YOUR OBJECTIVE: A complete answer includes every line below with the word "classDef".

SUPPLIED MATERIAL:

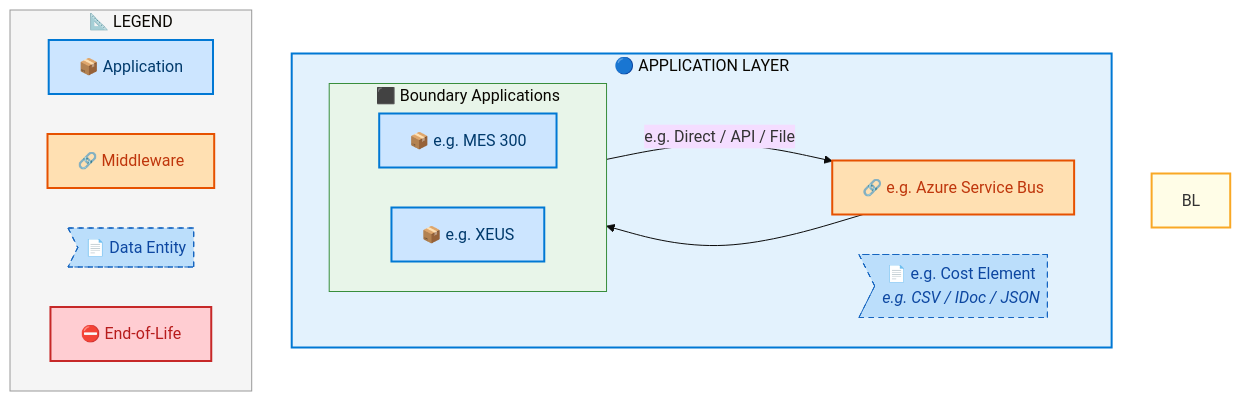
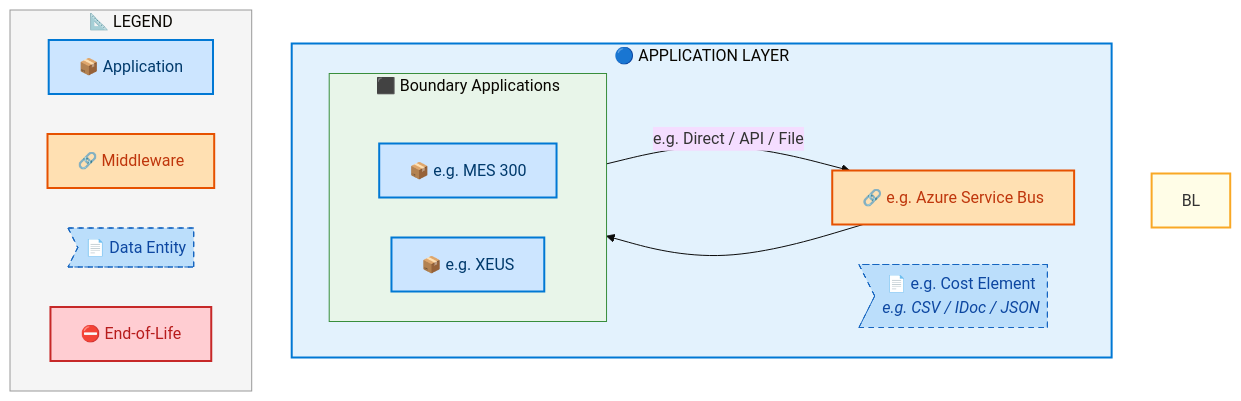
Before and after one commit to sajivfrancis777/IAO-Architecture: the fifth of 7 diagrams in towers/E2E/Procure to Pay/E2E-47/output/docs/systems-architecture/E2E-47-Architecture.md, drawn with Mermaid. The commit also changed other lines of this file and 250 other files, not shown here.

First line of the commit message:
perf+fix: lazy Mermaid rendering + rank-enforced layer ordering

````diff
--- a/towers/E2E/Procure to Pay/E2E-47/output/docs/systems-architecture/E2E-47-Architecture.md
+++ b/towers/E2E/Procure to Pay/E2E-47/output/docs/systems-architecture/E2E-47-Architecture.md
@@ -461,42 +463,44 @@
 ```mermaid
 %%{init: {"theme": "base", "securityLevel": "loose", "themeVariables": {"fontSize": "16px", "fontFamily": "Segoe UI, Arial, sans-serif"}, "flowchart": {"useMaxWidth": false, "htmlLabels": true, "nodeSpacing": 40, "rankSpacing": 50}} }%%
 flowchart TB
     %% -- ArchiMate 3.2 + Azure style classes --
     classDef business      fill:#FFFFB3,stroke:#F9A825,stroke-width:2px,color:#000
     classDef app           fill:#CCE5FF,stroke:#0078D4,stroke-width:2px,color:#003A6C
     classDef data          fill:#BBDEFB,stroke:#1565C0,stroke-width:1px,color:#0D47A1,stroke-dasharray: 5 5
     classDef middleware    fill:#FFE0B2,stroke:#E65100,stroke-width:2px,color:#BF360C
     classDef eol           fill:#FFCDD2,stroke:#C62828,stroke-width:2px,color:#B71C1C
     classDef saas          fill:#E1BEE7,stroke:#7B1FA2,stroke-width:2px,color:#4A148C
     classDef cloud         fill:#BBDEFB,stroke:#1565C0,stroke-width:2px,color:#0D47A1
     classDef onprem        fill:#C8E6C9,stroke:#2E7D32,stroke-width:2px,color:#1B5E20
+    classDef rankAnchor    width:0px,height:0px,padding:0px,margin:0px,fill:none,stroke:none
 
     subgraph AL["🔵 APPLICATION LAYER"]
         direction LR
         subgraph E2E47FLN_Boundary_Applications[" ⬛ Boundary Applications"]
             direction LR
+            E2E47F_ALRANK_0[ ]:::rankAnchor
             E2E47F_e_g_MES_300["📦 e.g. MES 300"]:::app
             E2E47F_e_g_XEUS["📦 e.g. XEUS"]:::app
         end
         E2E47FMW_e_g_Azure_Service_Bus["🔗 e.g. Azure Service Bus"]:::middleware
         E2E47FDE_e_g_Cost_Element>"📄 e.g. Cost Element<br/><i>e.g. CSV / IDoc / JSON</i>"]:::data
     end
 
     E2E47F_e_g_MES_300 -->|"e.g. Direct / API / File"| E2E47FMW_e_g_Azure_Service_Bus
     E2E47FMW_e_g_Azure_Service_Bus --> E2E47F_e_g_XEUS
 
 
     style BL fill:#FFFDE7,stroke:#F9A825,stroke-width:2px
     style AL fill:#E3F2FD,stroke:#0078D4,stroke-width:2px
 
     style E2E47FLN_Boundary_Applications fill:#E8F5E9,stroke:#388E3C,stroke-width:1px
 
     subgraph Legend["📐 LEGEND"]
         direction LR
         L_APP["📦 Application"]:::app
         L_MW["🔗 Middleware"]:::middleware
         L_DE>"📄 Data Entity"]:::data
         L_EOL["⛔ End-of-Life"]:::eol
     end
     style Legend fill:#F5F5F5,stroke:#999,stroke-width:1px
 ```
````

RESPONSE TO THIS EXERCISE:
     classDef business      fill:#FFFFB3,stroke:#F9A825,stroke-width:2px,color:#000
     classDef app           fill:#CCE5FF,stroke:#0078D4,stroke-width:2px,color:#003A6C
     classDef data          fill:#BBDEFB,stroke:#1565C0,stroke-width:1px,color:#0D47A1,stroke-dasharray: 5 5
     classDef middleware    fill:#FFE0B2,stroke:#E65100,stroke-width:2px,color:#BF360C
     classDef eol           fill:#FFCDD2,stroke:#C62828,stroke-width:2px,color:#B71C1C
     classDef saas          fill:#E1BEE7,stroke:#7B1FA2,stroke-width:2px,color:#4A148C
     classDef cloud         fill:#BBDEFB,stroke:#1565C0,stroke-width:2px,color:#0D47A1
     classDef onprem        fill:#C8E6C9,stroke:#2E7D32,stroke-width:2px,color:#1B5E20
+    classDef rankAnchor    width:0px,height:0px,padding:0px,margin:0px,fill:none,stroke:none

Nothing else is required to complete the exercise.